  1. Not sure that CheckingFinder is going to be anything new. You can already find these deals at HighYieldCheckingDeals.com. No need to settle for 5% either,there are several 6% deals available.

  2. Lazy Man says:

    Hmm, I’ve never seen that site. Two ways it differs from CheckingFinder though…

    1. CheckingFinder found 5% interest checking without a big deposit like $25,000. I think I saw a few for as little as $500 or $1000 dollars.
    2. You can see the requirements of the bank right there on the site so it’s easier to compare.

    Perhaps I’ll use CheckingFinder and decide that it’s crap, but from they demoed it’s useful.

  3. Susan says:

    I asked about this and found out ALL the accounts on CheckingFinder have NO minimum balance required, pay high rates, and refund ATM fees.

  4. Lazy Man says:

    Thanks Susan, I thought that might be the case, but I wasn’t sure and want to err on the side of caution.

  5. Susan says:

    No problem Lazy Man…one thing I forgot. The other difference is you can open up the account online at CheckingFinder.com

  6. erik says:

    REALLY enjoyed these short reviews!

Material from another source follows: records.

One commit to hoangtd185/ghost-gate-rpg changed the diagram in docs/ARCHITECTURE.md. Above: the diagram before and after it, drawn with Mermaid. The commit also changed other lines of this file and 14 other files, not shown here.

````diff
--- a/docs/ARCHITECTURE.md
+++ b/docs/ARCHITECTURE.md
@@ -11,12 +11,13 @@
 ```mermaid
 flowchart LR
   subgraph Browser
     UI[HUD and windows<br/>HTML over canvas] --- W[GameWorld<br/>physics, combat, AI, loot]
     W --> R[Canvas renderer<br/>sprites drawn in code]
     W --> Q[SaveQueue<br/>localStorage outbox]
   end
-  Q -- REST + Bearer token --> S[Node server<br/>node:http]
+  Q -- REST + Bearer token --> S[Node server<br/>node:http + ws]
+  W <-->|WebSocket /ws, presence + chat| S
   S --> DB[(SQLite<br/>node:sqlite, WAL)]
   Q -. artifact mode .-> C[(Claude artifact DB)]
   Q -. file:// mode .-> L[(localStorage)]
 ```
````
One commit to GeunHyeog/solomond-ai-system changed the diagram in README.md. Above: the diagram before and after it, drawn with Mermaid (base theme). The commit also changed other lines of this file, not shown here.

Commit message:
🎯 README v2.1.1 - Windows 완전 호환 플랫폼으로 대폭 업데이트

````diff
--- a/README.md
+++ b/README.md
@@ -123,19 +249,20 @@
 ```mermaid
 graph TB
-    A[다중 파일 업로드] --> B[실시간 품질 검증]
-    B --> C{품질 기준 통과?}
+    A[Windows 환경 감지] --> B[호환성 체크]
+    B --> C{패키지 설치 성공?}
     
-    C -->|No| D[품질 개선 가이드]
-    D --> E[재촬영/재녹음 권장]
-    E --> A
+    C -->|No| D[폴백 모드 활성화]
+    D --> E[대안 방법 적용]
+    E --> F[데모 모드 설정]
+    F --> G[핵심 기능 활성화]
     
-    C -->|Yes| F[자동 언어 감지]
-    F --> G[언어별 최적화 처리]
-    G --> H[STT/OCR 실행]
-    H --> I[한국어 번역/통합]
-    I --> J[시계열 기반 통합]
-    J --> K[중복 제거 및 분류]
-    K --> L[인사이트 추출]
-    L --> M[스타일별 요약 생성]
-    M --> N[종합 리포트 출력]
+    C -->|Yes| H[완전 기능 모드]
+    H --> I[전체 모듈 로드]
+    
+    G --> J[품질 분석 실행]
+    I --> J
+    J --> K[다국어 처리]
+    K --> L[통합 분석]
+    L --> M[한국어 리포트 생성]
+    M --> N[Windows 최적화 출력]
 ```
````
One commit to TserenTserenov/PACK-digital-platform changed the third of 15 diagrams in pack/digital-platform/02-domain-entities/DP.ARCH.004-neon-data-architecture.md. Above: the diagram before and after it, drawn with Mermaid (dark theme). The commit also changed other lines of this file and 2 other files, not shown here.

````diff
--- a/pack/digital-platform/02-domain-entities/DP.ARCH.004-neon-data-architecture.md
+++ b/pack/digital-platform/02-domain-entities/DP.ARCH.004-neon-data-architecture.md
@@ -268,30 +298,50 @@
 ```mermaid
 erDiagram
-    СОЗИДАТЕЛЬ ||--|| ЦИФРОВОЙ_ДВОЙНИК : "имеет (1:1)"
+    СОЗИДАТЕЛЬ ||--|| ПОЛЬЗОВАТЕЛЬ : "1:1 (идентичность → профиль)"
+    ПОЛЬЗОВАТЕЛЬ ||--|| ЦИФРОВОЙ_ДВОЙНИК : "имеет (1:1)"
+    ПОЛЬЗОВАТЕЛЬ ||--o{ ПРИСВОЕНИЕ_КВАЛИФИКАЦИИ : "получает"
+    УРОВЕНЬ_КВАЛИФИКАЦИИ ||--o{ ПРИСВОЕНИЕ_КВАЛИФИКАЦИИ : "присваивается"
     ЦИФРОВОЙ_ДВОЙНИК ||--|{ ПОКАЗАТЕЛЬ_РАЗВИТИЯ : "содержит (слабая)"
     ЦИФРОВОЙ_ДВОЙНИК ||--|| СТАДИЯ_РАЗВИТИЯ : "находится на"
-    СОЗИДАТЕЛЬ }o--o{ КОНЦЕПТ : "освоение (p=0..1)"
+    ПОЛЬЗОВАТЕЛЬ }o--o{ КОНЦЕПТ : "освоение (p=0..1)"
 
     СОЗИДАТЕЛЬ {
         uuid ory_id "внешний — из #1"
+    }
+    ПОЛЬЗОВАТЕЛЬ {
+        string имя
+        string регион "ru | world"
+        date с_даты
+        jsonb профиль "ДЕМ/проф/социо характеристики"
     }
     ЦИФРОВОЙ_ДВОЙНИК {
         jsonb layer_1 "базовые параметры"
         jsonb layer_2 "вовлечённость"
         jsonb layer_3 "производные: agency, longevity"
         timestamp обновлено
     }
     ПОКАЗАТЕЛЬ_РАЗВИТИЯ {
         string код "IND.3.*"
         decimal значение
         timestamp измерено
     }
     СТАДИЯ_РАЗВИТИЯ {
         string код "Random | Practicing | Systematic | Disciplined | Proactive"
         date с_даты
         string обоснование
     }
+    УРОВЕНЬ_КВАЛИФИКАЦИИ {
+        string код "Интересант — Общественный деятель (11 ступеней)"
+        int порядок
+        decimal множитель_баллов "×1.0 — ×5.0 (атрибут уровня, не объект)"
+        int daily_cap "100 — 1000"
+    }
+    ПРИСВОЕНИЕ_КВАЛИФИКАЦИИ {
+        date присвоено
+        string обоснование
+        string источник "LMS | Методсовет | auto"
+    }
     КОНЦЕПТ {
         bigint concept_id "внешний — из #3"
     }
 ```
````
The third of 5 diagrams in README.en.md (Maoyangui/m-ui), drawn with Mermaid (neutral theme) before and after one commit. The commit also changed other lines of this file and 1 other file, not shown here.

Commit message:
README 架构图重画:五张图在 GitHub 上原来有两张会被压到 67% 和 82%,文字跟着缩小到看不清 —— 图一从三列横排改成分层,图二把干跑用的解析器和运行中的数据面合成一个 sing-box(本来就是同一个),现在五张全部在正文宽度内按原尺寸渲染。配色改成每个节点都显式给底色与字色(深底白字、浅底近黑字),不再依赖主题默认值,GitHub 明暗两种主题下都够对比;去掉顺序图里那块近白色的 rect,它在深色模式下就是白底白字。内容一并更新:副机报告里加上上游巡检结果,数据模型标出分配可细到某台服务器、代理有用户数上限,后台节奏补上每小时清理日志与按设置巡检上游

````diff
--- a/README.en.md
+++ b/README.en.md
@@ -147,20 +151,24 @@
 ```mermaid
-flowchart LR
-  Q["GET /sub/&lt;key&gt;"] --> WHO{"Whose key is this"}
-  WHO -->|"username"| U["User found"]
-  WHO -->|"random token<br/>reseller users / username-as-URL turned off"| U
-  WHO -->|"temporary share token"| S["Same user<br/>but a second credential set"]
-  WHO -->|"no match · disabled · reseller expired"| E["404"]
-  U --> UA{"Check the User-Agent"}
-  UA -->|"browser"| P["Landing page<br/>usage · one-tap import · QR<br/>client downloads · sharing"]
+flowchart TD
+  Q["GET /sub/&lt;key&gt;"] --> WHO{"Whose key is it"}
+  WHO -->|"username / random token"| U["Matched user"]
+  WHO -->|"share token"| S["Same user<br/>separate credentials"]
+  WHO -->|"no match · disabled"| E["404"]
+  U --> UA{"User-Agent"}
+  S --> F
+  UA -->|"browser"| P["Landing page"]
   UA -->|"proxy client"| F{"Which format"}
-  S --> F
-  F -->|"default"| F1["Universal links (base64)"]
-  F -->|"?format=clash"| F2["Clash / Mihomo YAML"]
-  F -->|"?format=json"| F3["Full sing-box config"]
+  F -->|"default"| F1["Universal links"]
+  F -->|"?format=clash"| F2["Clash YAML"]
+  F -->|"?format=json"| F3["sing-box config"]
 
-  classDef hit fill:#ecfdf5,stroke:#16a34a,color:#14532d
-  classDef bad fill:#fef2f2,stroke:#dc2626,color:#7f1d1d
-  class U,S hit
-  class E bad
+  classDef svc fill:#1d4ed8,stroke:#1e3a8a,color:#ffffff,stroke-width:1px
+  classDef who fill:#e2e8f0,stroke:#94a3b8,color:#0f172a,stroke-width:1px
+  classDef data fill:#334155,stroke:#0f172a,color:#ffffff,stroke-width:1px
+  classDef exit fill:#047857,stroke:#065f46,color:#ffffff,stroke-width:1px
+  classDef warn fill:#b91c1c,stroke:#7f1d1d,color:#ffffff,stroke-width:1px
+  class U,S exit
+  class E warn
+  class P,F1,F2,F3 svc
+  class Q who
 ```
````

  7. The $25,000 amounts listed are the maximum deposit that can earn the high interest rate. I’ve only looked at a few account at HighYieldCheckingDeals.com but the ones I’ve seen don’t have a minimum balance requirement and refund ATM fees.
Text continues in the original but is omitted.